━━ DATA SECTION

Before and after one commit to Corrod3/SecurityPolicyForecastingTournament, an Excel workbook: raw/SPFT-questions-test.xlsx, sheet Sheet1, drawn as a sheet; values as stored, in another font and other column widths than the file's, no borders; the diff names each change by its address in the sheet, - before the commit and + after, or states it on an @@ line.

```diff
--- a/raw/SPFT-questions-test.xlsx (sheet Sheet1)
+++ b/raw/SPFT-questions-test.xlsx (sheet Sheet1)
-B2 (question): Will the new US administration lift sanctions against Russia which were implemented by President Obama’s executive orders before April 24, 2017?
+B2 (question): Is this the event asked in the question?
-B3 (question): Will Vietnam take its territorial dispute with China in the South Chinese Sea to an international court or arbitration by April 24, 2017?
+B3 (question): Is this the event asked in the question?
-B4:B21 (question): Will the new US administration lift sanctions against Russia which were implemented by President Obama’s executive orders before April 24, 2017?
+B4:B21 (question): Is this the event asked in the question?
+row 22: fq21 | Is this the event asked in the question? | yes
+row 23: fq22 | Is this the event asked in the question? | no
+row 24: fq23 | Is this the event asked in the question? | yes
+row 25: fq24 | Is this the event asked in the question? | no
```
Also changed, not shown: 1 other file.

━━━━

Would you give the data above again, exactly as written?

Before and after one commit to Corrod3/SecurityPolicyForecastingTournament, an Excel workbook: raw/SPFT-questions-test.xlsx, sheet Sheet1, drawn as a sheet; values as stored, in another font and other column widths than the file's, no borders; the diff names each change by its address in the sheet, - before the commit and + after, or states it on an @@ line.

```diff
--- a/raw/SPFT-questions-test.xlsx (sheet Sheet1)
+++ b/raw/SPFT-questions-test.xlsx (sheet Sheet1)
-B2 (question): Will the new US administration lift sanctions against Russia which were implemented by President Obama’s executive orders before April 24, 2017?
+B2 (question): Is this the event asked in the question?
-B3 (question): Will Vietnam take its territorial dispute with China in the South Chinese Sea to an international court or arbitration by April 24, 2017?
+B3 (question): Is this the event asked in the question?
-B4:B21 (question): Will the new US administration lift sanctions against Russia which were implemented by President Obama’s executive orders before April 24, 2017?
+B4:B21 (question): Is this the event asked in the question?
+row 22: fq21 | Is this the event asked in the question? | yes
+row 23: fq22 | Is this the event asked in the question? | no
+row 24: fq23 | Is this the event asked in the question? | yes
+row 25: fq24 | Is this the event asked in the question? | no
```
Also changed, not shown: 1 other file.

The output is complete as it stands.